Your assignment:
Exclude the pictures and retype the entries as written.

The data:
*** Block opens ***

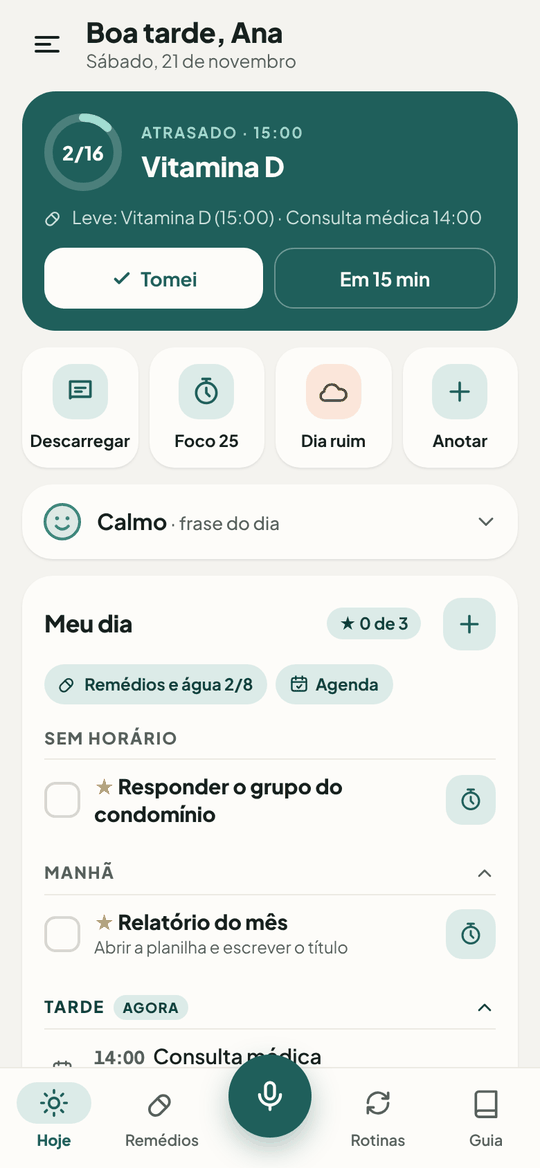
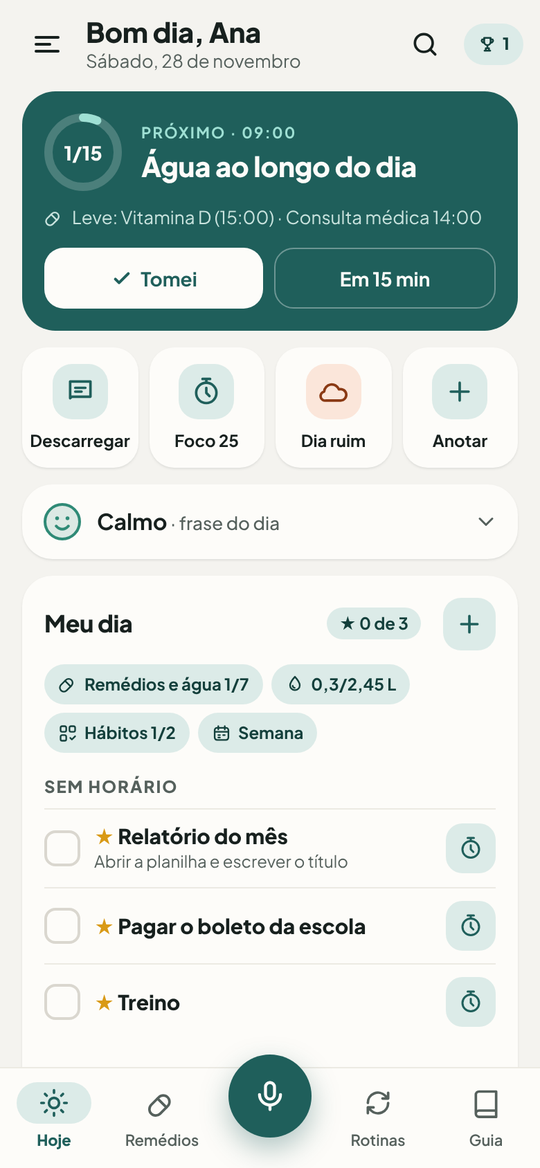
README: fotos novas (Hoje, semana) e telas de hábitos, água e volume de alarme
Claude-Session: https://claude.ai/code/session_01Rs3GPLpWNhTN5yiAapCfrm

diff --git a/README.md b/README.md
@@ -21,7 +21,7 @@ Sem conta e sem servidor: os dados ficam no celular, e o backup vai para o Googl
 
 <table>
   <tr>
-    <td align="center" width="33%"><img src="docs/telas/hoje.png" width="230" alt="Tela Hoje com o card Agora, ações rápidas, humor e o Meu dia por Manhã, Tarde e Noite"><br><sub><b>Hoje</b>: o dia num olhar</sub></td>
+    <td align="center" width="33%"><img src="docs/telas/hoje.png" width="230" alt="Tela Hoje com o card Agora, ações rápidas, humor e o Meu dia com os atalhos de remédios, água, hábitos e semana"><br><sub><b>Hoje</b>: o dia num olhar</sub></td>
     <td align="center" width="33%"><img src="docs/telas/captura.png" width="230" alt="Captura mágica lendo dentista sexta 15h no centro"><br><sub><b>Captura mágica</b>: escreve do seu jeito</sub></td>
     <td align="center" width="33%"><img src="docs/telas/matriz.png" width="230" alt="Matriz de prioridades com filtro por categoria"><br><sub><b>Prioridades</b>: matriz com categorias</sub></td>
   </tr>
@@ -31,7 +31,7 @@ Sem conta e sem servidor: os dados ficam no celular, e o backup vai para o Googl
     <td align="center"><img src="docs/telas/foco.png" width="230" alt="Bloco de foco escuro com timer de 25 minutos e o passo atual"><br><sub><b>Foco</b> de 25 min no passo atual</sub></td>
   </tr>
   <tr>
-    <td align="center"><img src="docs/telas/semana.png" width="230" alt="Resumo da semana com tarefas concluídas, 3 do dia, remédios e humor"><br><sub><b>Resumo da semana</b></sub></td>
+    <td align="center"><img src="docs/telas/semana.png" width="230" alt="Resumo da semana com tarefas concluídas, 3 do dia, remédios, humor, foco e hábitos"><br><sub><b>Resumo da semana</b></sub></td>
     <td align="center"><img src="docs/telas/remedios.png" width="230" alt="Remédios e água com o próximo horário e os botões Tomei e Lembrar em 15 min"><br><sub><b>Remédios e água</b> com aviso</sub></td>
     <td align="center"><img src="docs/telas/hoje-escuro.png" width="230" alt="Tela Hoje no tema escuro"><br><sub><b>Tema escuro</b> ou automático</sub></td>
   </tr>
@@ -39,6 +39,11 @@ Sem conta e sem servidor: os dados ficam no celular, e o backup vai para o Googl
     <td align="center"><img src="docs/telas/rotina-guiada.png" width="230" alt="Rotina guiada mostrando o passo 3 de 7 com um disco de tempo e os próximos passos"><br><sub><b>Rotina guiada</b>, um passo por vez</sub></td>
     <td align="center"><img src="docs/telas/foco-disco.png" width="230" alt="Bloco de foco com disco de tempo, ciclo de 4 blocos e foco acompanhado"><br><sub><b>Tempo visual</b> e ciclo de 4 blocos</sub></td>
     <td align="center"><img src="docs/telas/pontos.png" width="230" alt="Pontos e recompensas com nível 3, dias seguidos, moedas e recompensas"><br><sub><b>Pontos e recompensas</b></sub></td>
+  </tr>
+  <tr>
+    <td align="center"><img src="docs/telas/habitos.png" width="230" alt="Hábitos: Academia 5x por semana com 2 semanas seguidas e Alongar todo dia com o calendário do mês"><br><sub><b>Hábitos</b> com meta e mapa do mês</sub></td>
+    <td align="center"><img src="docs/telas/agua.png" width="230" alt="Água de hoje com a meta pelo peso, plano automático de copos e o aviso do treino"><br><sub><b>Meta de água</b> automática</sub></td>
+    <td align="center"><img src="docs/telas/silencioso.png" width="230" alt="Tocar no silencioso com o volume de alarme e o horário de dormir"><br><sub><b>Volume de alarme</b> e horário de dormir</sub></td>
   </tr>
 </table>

*** Block closes ***

Result for this task:
README: fotos novas (Hoje, semana) e telas de hábitos, água e volume de alarme
Claude-Session: https://claude.ai/code/session_01Rs3GPLpWNhTN5yiAapCfrm

diff --git a/README.md b/README.md
@@ -21,7 +21,7 @@ Sem conta e sem servidor: os dados ficam no celular, e o backup vai para o Googl
 
 <table>
   <tr>
-    <td align="center" width="33%"><img src="docs/telas/hoje.png" width="230" alt="Tela Hoje com o card Agora, ações rápidas, humor e o Meu dia por Manhã, Tarde e Noite"><br><sub><b>Hoje</b>: o dia num olhar</sub></td>
+    <td align="center" width="33%"><img src="docs/telas/hoje.png" width="230" alt="Tela Hoje com o card Agora, ações rápidas, humor e o Meu dia com os atalhos de remédios, água, hábitos e semana"><br><sub><b>Hoje</b>: o dia num olhar</sub></td>
     <td align="center" width="33%"><img src="docs/telas/captura.png" width="230" alt="Captura mágica lendo dentista sexta 15h no centro"><br><sub><b>Captura mágica</b>: escreve do seu jeito</sub></td>
     <td align="center" width="33%"><img src="docs/telas/matriz.png" width="230" alt="Matriz de prioridades com filtro por categoria"><br><sub><b>Prioridades</b>: matriz com categorias</sub></td>
   </tr>
@@ -31,7 +31,7 @@ Sem conta e sem servidor: os dados ficam no celular, e o backup vai para o Googl
     <td align="center"><img src="docs/telas/foco.png" width="230" alt="Bloco de foco escuro com timer de 25 minutos e o passo atual"><br><sub><b>Foco</b> de 25 min no passo atual</sub></td>
   </tr>
   <tr>
-    <td align="center"><img src="docs/telas/semana.png" width="230" alt="Resumo da semana com tarefas concluídas, 3 do dia, remédios e humor"><br><sub><b>Resumo da semana</b></sub></td>
+    <td align="center"><img src="docs/telas/semana.png" width="230" alt="Resumo da semana com tarefas concluídas, 3 do dia, remédios, humor, foco e hábitos"><br><sub><b>Resumo da semana</b></sub></td>
     <td align="center"><img src="docs/telas/remedios.png" width="230" alt="Remédios e água com o próximo horário e os botões Tomei e Lembrar em 15 min"><br><sub><b>Remédios e água</b> com aviso</sub></td>
     <td align="center"><img src="docs/telas/hoje-escuro.png" width="230" alt="Tela Hoje no tema escuro"><br><sub><b>Tema escuro</b> ou automático</sub></td>
   </tr>
@@ -39,6 +39,11 @@ Sem conta e sem servidor: os dados ficam no celular, e o backup vai para o Googl
     <td align="center"><img src="docs/telas/rotina-guiada.png" width="230" alt="Rotina guiada mostrando o passo 3 de 7 com um disco de tempo e os próximos passos"><br><sub><b>Rotina guiada</b>, um passo por vez</sub></td>
     <td align="center"><img src="docs/telas/foco-disco.png" width="230" alt="Bloco de foco com disco de tempo, ciclo de 4 blocos e foco acompanhado"><br><sub><b>Tempo visual</b> e ciclo de 4 blocos</sub></td>
     <td align="center"><img src="docs/telas/pontos.png" width="230" alt="Pontos e recompensas com nível 3, dias seguidos, moedas e recompensas"><br><sub><b>Pontos e recompensas</b></sub></td>
+  </tr>
+  <tr>
+    <td align="center"><img src="docs/telas/habitos.png" width="230" alt="Hábitos: Academia 5x por semana com 2 semanas seguidas e Alongar todo dia com o calendário do mês"><br><sub><b>Hábitos</b> com meta e mapa do mês</sub></td>
+    <td align="center"><img src="docs/telas/agua.png" width="230" alt="Água de hoje com a meta pelo peso, plano automático de copos e o aviso do treino"><br><sub><b>Meta de água</b> automática</sub></td>
+    <td align="center"><img src="docs/telas/silencioso.png" width="230" alt="Tocar no silencioso com o volume de alarme e o horário de dormir"><br><sub><b>Volume de alarme</b> e horário de dormir</sub></td>
   </tr>
 </table>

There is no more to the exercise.